    To not accept the teaching of the Eucharist BEING the true presence of Christ given to us as a gift of sacrificial love is a rejection of his gift and not seeing it for what it truly is. I am sorry so many have been lead away from this teaching and are separated from receiving to precious and powerful gift. Even many in the Catholic church do not receive with the reverence Christs Precious Gift deserves and without Faith renders him ineffective to give the gift some will not receive. Open our eyes Lord to see you there calling us in love.

  • Jose Samilin

    Evading to believe Jesus in perverting the literal meaning of Jesus’ words, “this is my body, take and eat” to mean merely symbolic is fatal to ones soul. Jesus really and truly mean it that when the disciples started leaving Him, He was firmed and did not explain further. He didn’t say, Hey you people, please come back, I am just kidding!!

  • claudette morrison

    I feel Gods presence in the Eucharist in the past two years more than I ever did. This is because I understand what happens on the altar every time I attend mass.
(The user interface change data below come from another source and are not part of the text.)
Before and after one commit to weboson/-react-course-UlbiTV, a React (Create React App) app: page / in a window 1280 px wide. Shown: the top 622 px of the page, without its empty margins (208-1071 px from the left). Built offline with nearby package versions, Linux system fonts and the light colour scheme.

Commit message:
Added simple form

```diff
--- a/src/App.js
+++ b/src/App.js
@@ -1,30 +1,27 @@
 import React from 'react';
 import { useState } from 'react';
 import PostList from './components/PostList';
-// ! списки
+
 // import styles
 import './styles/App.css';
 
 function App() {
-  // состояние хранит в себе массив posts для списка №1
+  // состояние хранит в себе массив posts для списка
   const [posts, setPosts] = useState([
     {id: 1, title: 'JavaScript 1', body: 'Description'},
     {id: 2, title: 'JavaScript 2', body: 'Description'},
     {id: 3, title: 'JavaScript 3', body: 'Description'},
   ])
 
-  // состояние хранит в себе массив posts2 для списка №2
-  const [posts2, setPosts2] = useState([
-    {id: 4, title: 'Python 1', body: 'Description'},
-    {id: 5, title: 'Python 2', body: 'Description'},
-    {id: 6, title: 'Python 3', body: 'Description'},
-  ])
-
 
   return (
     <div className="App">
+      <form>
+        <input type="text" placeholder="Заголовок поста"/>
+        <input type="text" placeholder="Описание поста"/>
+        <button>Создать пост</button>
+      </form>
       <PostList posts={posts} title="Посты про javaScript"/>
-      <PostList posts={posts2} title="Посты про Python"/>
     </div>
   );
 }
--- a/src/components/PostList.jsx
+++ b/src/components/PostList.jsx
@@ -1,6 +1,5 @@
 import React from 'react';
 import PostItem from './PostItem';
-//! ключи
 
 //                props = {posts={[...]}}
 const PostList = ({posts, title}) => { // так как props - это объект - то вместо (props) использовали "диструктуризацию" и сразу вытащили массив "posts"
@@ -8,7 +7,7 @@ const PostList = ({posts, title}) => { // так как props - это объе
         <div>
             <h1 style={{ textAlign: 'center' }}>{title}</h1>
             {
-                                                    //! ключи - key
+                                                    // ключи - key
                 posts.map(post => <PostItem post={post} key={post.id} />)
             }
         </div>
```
Since I gave life totally to Jesus the whole concept of the Eucharistic celebration have a greater impact on my life.

    • Jose Samilin

      Yes, truly God’s presence and real miraculous encounter with Jesus as we take in wholly His body, blood, soul and divinity that make us in full communion with Jesus and His Church.